Revision tracking records
=== Section Start ===
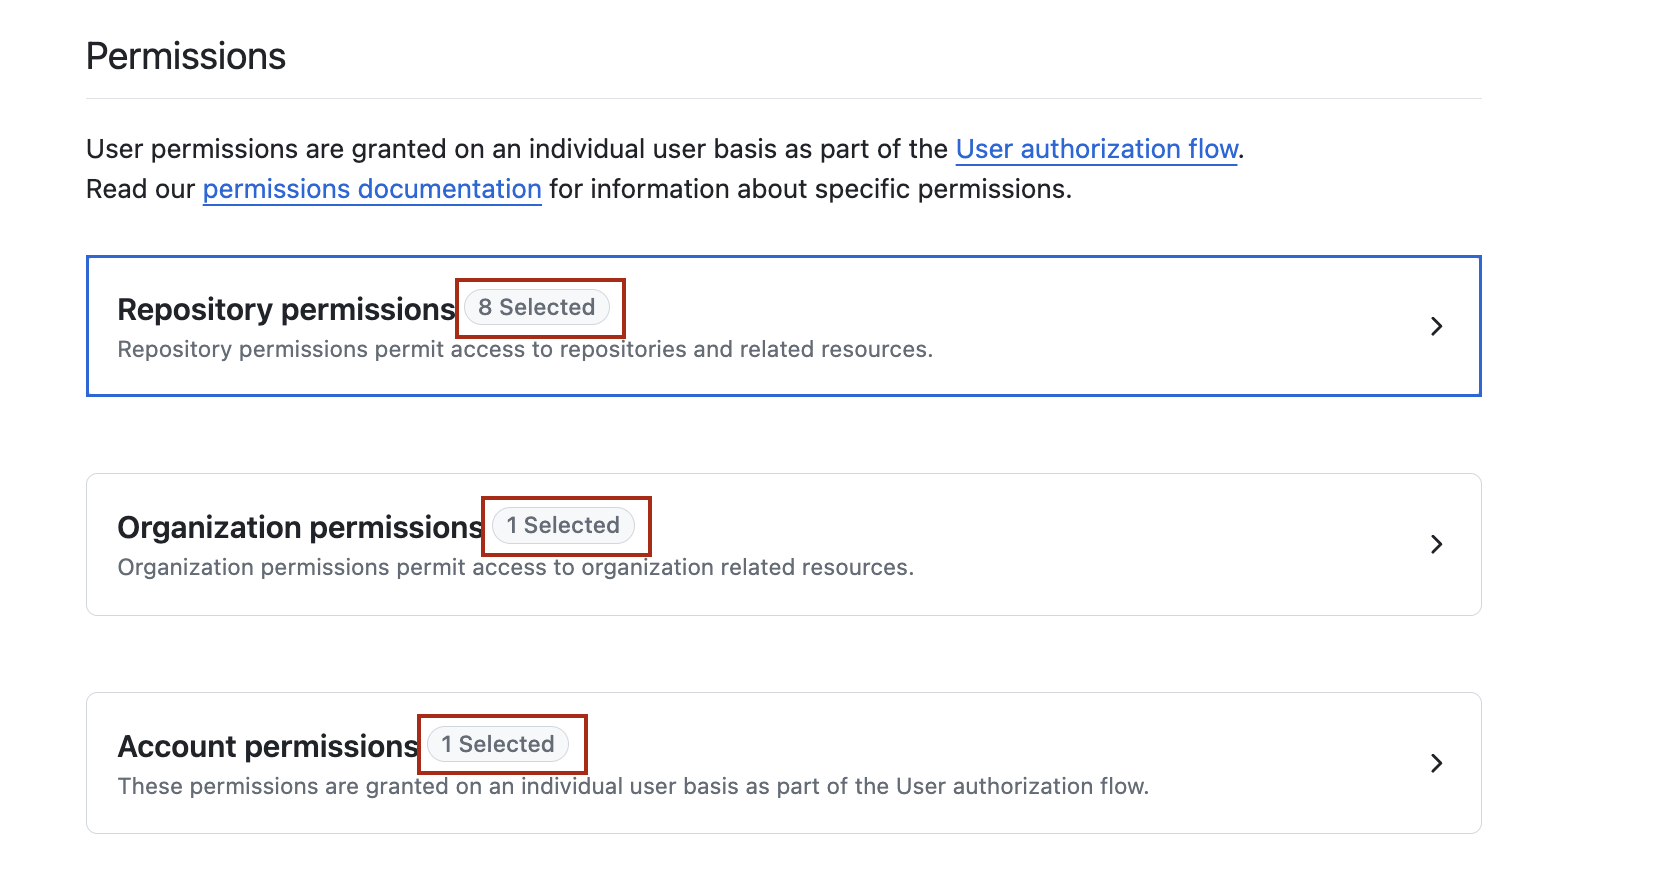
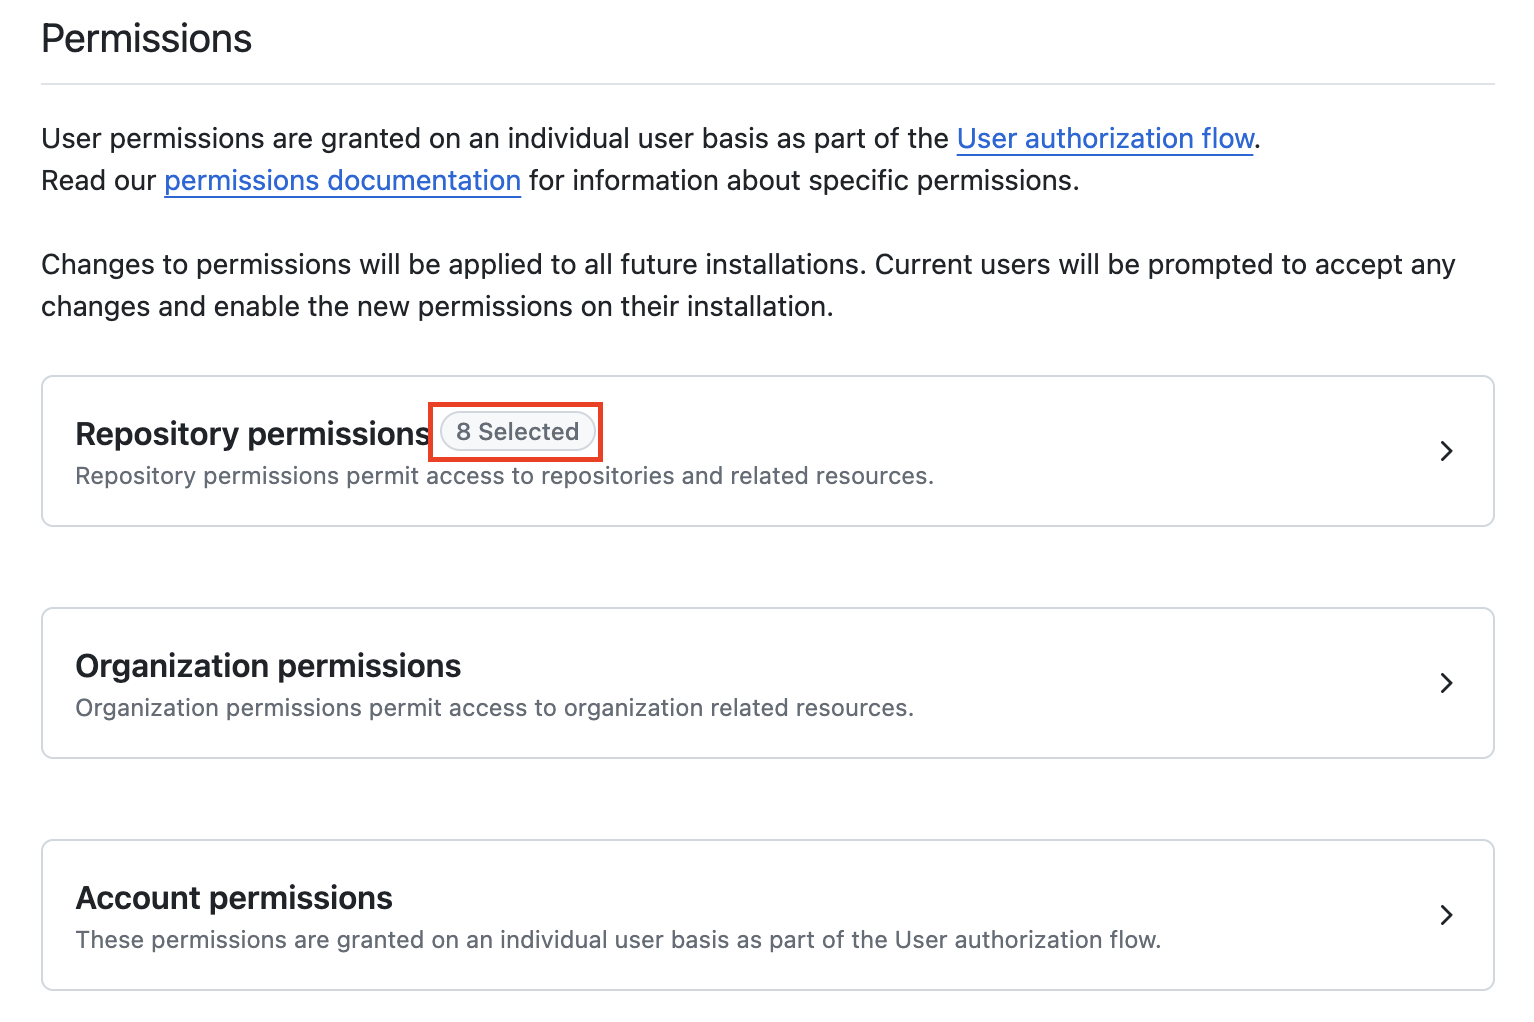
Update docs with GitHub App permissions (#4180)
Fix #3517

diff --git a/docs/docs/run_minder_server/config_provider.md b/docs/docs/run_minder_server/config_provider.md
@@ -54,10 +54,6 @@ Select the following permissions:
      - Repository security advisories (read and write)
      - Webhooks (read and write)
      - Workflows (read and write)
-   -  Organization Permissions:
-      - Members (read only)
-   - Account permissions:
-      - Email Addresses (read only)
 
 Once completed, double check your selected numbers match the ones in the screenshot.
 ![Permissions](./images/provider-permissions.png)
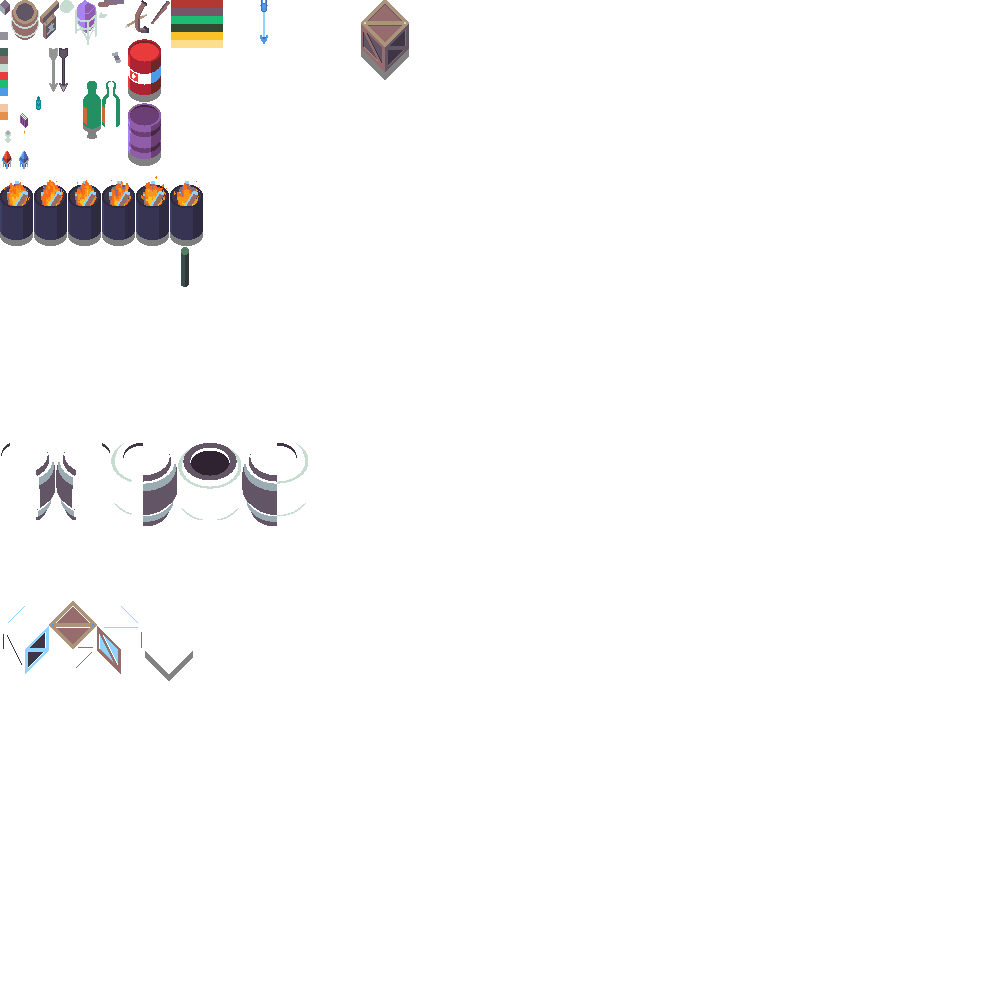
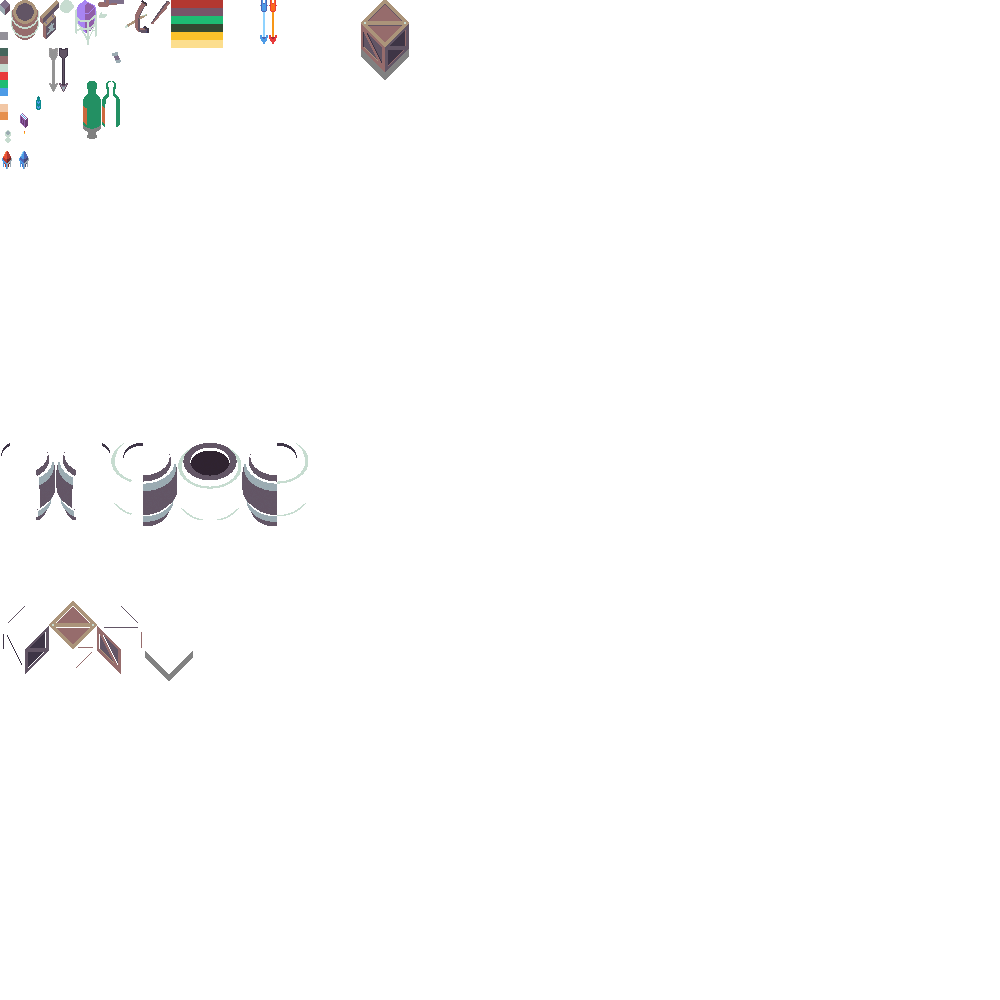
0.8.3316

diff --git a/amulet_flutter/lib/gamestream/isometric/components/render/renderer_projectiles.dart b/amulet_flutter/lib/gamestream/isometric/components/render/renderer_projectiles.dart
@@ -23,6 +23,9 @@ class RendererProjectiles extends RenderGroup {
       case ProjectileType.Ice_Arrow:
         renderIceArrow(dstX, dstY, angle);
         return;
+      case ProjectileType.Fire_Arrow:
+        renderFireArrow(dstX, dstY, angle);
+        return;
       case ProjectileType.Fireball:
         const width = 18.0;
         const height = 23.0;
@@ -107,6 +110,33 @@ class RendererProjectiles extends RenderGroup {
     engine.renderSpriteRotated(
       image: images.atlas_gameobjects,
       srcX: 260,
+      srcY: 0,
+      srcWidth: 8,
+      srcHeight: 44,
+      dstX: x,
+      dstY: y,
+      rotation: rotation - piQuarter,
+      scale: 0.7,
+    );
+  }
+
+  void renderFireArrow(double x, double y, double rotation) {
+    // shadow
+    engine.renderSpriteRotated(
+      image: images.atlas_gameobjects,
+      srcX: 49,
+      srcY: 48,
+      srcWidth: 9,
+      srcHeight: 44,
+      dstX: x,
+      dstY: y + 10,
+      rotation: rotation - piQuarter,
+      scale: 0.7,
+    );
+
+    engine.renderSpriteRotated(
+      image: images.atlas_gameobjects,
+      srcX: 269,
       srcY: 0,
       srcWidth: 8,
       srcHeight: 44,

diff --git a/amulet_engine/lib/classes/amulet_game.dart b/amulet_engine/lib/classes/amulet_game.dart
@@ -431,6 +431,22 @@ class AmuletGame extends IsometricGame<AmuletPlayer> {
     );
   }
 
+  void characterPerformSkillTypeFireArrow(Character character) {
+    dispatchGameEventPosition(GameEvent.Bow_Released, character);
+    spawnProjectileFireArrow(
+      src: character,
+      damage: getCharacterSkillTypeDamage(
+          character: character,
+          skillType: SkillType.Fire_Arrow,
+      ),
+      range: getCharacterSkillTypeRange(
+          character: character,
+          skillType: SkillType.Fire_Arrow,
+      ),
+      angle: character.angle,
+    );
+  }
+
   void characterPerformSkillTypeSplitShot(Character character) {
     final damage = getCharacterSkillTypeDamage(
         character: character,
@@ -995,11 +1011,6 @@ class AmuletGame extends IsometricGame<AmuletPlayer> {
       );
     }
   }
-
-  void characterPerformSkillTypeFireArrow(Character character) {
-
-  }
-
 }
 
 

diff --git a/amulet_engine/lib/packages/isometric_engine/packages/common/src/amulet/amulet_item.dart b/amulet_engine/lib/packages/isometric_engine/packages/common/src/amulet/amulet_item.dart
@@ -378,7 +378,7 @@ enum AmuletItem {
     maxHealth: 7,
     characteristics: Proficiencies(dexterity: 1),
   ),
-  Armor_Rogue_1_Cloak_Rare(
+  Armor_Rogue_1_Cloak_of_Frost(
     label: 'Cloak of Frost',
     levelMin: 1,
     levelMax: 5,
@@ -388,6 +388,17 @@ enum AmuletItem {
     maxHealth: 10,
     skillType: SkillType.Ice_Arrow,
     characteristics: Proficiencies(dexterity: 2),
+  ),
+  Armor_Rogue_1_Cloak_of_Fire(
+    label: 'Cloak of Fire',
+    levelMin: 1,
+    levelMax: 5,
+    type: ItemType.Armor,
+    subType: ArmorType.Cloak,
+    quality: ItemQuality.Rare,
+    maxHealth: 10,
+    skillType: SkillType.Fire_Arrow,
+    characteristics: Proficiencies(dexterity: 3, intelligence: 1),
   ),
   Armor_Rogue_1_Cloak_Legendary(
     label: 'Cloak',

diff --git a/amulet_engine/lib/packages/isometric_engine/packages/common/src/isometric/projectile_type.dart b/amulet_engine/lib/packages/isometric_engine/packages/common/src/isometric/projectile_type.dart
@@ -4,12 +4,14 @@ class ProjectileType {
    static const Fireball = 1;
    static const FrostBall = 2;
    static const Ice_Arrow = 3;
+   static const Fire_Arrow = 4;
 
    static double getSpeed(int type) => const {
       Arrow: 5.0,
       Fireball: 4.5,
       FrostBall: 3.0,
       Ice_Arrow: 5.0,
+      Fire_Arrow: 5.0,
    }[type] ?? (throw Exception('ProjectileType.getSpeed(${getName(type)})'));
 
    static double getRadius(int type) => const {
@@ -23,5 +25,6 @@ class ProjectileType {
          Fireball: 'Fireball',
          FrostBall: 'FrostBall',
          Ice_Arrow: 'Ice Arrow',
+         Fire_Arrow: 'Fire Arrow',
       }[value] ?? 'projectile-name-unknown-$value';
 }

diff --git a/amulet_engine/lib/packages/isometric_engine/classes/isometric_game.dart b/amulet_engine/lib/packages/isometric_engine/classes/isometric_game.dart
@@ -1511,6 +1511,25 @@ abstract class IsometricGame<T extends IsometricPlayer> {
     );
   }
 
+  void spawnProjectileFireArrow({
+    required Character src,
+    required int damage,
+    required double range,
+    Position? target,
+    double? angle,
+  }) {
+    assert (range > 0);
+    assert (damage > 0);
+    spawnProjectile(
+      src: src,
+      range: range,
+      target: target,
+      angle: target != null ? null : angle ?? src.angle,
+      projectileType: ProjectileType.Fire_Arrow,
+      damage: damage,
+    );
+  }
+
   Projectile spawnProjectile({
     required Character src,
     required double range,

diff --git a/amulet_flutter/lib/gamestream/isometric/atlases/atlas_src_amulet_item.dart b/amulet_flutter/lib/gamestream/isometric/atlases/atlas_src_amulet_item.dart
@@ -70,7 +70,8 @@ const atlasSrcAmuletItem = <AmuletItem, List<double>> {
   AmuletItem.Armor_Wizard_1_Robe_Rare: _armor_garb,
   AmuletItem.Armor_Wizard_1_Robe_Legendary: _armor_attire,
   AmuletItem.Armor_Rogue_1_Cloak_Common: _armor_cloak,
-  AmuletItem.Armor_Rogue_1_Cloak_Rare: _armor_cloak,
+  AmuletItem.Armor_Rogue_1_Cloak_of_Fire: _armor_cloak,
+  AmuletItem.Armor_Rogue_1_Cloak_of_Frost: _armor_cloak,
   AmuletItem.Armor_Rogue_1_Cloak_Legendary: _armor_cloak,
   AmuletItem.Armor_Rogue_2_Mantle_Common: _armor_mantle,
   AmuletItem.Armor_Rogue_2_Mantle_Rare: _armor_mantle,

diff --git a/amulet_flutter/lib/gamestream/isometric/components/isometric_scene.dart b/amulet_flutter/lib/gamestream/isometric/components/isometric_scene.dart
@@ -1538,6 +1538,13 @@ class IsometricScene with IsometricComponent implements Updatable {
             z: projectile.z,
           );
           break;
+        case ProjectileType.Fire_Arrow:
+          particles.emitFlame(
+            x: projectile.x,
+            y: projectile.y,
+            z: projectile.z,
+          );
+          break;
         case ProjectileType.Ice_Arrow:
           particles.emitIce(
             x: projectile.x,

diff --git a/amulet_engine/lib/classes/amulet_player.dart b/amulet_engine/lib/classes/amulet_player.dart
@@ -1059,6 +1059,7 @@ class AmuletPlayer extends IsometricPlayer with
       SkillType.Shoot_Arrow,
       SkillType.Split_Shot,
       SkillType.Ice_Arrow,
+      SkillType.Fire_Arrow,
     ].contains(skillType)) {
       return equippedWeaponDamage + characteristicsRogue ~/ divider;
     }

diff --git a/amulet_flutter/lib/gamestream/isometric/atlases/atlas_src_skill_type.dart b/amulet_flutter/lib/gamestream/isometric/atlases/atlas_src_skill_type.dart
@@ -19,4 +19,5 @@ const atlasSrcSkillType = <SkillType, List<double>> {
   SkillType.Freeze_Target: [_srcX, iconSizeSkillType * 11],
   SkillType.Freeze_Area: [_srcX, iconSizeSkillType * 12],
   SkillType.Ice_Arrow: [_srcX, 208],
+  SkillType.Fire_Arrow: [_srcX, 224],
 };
=== Section End ===
● **Task goal**: Every line in the data above that contains "angle" needs to be copied.

● **Worked solution**:
         renderIceArrow(dstX, dstY, angle);
+        renderFireArrow(dstX, dstY, angle);
+      angle: character.angle,
+    double? angle,
+      angle: target != null ? null : angle ?? src.angle,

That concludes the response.